Exercise details = Word for word, restate the entries below and exclude every image.

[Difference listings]
»»
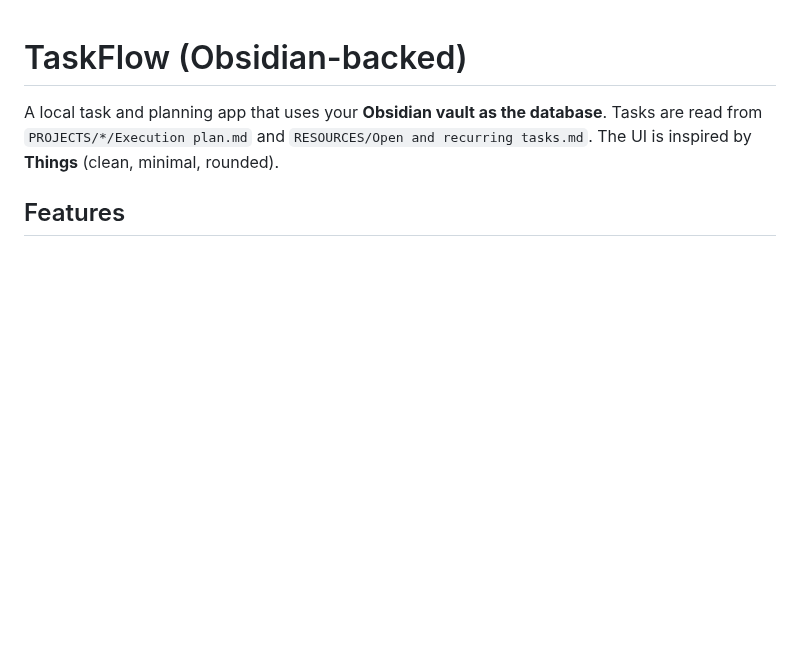
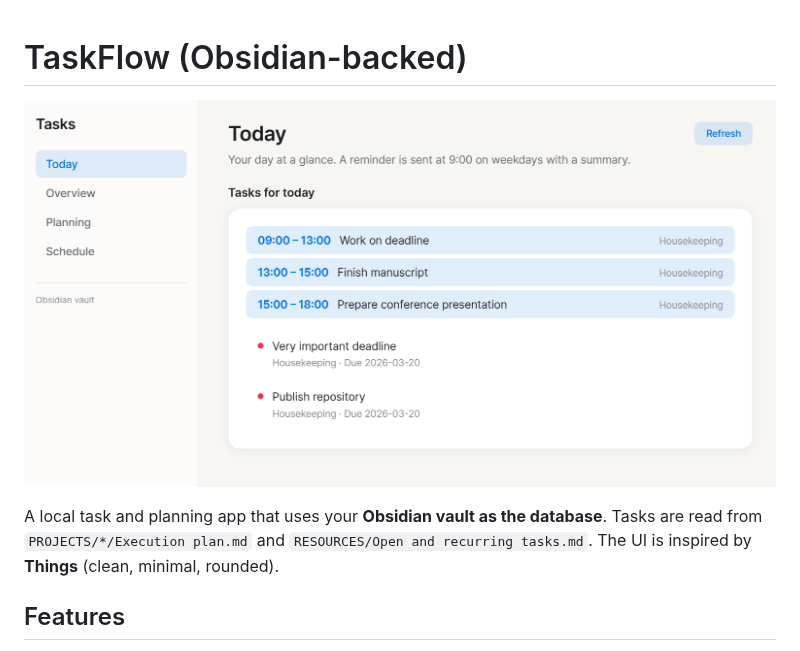
Before and after one commit to NiekBrouwer98/TaskFlow, a Markdown page: README.md, the part around the change. Drawn GitHub-style; pictures changed too: Screenshot 2026-03-20 150603.png (added); blank space fills up the shorter version.

Commit message:
Add screenshot to README and replace with anonymized version
Co-Authored-By: Claude Sonnet 4.6 <noreply@anthropic.com>

```diff
--- a/README.md
+++ b/README.md
@@ -1,4 +1,6 @@
 # TaskFlow (Obsidian-backed)
+
+![TaskFlow screenshot](Screenshot%202026-03-20%20150603.png)
 
 A local task and planning app that uses your **Obsidian vault as the database**. Tasks are read from `PROJECTS/*/Execution plan.md` and `RESOURCES/Open and recurring tasks.md`. The UI is inspired by **Things** (clean, minimal, rounded).
 
```
Also changed, not shown: Screenshot 2026-03-20 145859.png (deleted).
««
Solution to this problem =
Before and after one commit to NiekBrouwer98/TaskFlow, a Markdown page: README.md, the part around the change. Drawn GitHub-style; pictures changed too: Screenshot 2026-03-20 150603.png (added); blank space fills up the shorter version.

Commit message:
Add screenshot to README and replace with anonymized version
Co-Authored-By: Claude Sonnet 4.6 <noreply@anthropic.com>

```diff
--- a/README.md
+++ b/README.md
@@ -1,4 +1,6 @@
 # TaskFlow (Obsidian-backed)
+
+![TaskFlow screenshot](Screenshot%202026-03-20%20150603.png)
 
 A local task and planning app that uses your **Obsidian vault as the database**. Tasks are read from `PROJECTS/*/Execution plan.md` and `RESOURCES/Open and recurring tasks.md`. The UI is inspired by **Things** (clean, minimal, rounded).
 
```
Also changed, not shown: Screenshot 2026-03-20 145859.png (deleted).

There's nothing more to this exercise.